legal_updates

The valet's lodged employment tribunal claims against their employers asking for clarification as to their status.

Author: Dennis Chapman
Published:
Reading time: 2 minutes

This article is 11 years old.

Read our disclaimer keyboard_arrow_down

This website content is intended as a general guide to law as it applies to the motor trade. Lawgistics has taken every effort to ensure that the contents are as accurate and up to date as at the date of first publication.

The laws and opinions expressed within this website may be varied as the law develops. As such we cannot accept liability for or the consequence of, any change of law, or official guidelines since publication or any misuse of the information provided.

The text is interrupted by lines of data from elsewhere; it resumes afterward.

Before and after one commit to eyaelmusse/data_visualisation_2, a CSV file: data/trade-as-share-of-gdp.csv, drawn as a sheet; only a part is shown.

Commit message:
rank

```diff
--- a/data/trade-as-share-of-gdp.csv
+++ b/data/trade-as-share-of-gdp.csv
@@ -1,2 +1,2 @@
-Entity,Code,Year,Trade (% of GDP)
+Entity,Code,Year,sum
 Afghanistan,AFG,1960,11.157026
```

The opinions in this website are based upon the experience of the authors and it must be recognised that only the courts and recognised tribunals can interpret the law with authority.

Examples given within the website are based on the experience of the authors and centre upon issues that commonly give rise to disputes. Each situation in practice will be different and may comprise several points commented upon.

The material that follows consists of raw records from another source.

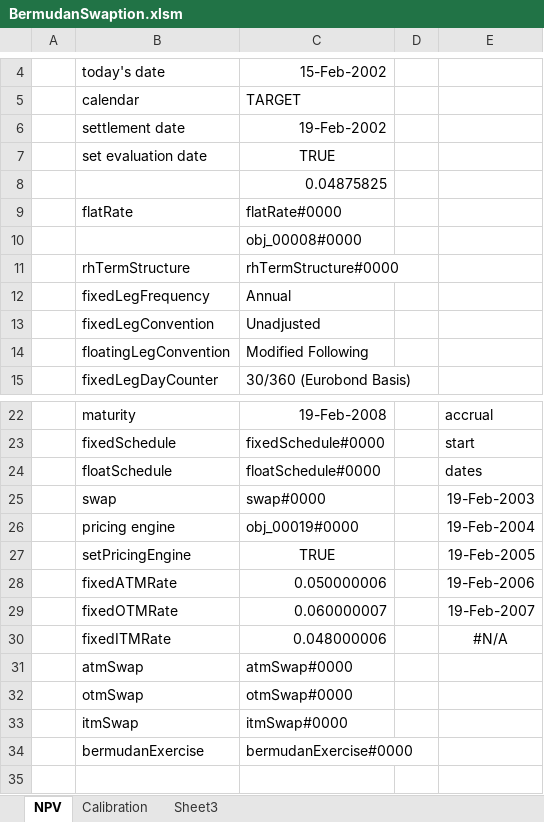
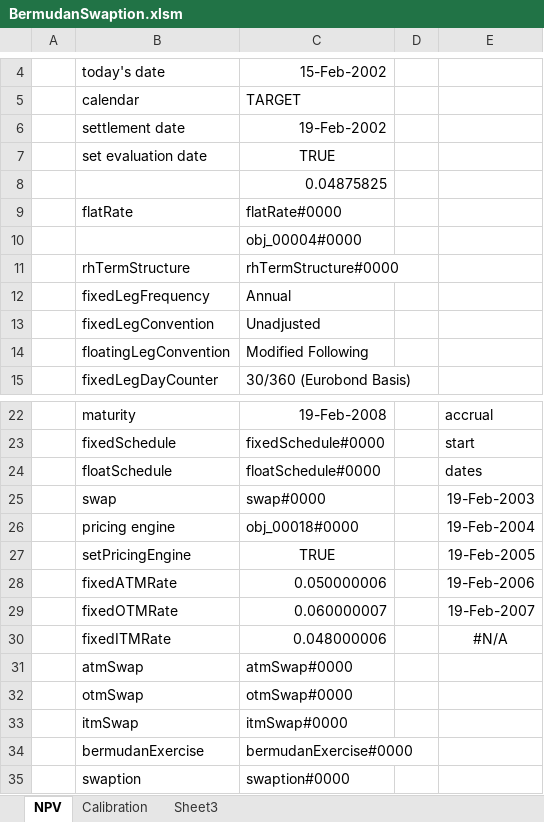
Before and after one commit to eehlers/QuantLibXL, an Excel workbook: Workbooks/BermudanSwaption.xlsm, sheet NPV, drawn as a sheet; only a part is shown, gaps mark what is left out; values as stored, in another font and other column widths than the file's, no borders; the diff names each change by its address in the sheet, - before the commit and + after, or states it on an @@ line.

Commit message:
export function qlSwaption()

```diff
--- a/Workbooks/BermudanSwaption.xlsm (sheet NPV)
+++ b/Workbooks/BermudanSwaption.xlsm (sheet NPV)
-C10: obj_00008#0000
+C10: obj_00004#0000
-C26: obj_00019#0000
+C26: obj_00018#0000
+row 35:  | swaption | swaption#0000
```
Also changed, not shown: sheet Calibration.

If you have any doubt about the correct legal position you should seek further legal advice from Lawgistics or a suitably qualified solicitor. We cannot accept liability for your failure to take professional advice where it should reasonably be sought by a prudent person.

All characters are fictitious and should not be taken as referring to any person living or dead.

Use of this website shall be considered acceptance of the terms of the disclaimer presented above.

This case relates to the employee status of 20 self employed car valets, who were employed on a self employment basis at a client site of the company Autoclenz Ltd.

Each valet held a contract of employment with Autoclenz, named as either a ‘subcontractor’ or ‘self employed independent contractor’. In 2004 they were taxed as self employed workers and not as employees.

By 2007, Autoclenz had amended each valets contract to remind them that they could have substitutes perform their duties as they had no tie to Autoclenz. Further it was reiterated that there was no guarantee of hours for the valet’s. This was Autoclenz’s attempt at ensuring that, contractually, the valets were bracketed as self employed.

This was unsuccessful as the valet’s lodged employment tribunal claims against Autoclenz asking for clarification as to their status with Autoclenz.

The Tribunal found in the valet’s favour that they were in fact working under a contract of service, the same as an employee, regardless of Autoclenz attempt to remove the clauses of personal service and mutual obligation.

The Tribunal found that the contractual terms were not a true reflection of the working relationship between the parties and therefore the valet’s should be treated as employees, even if their was no intention on the part of Autoclenz to deceive the valet’s.

The Tribunal further discussed that regardless of contractual working, in conduct reflects more accurately the status of a worker then this is how they will be defined as this will more accurately show the agreement that is intended to exist between the employees.

Dennis Chapman

In remembrance of Dennis Chapman 1951 -2015

Read more by this author

Getting in touch

You can contact us via the form or you can call us on 01480 455500.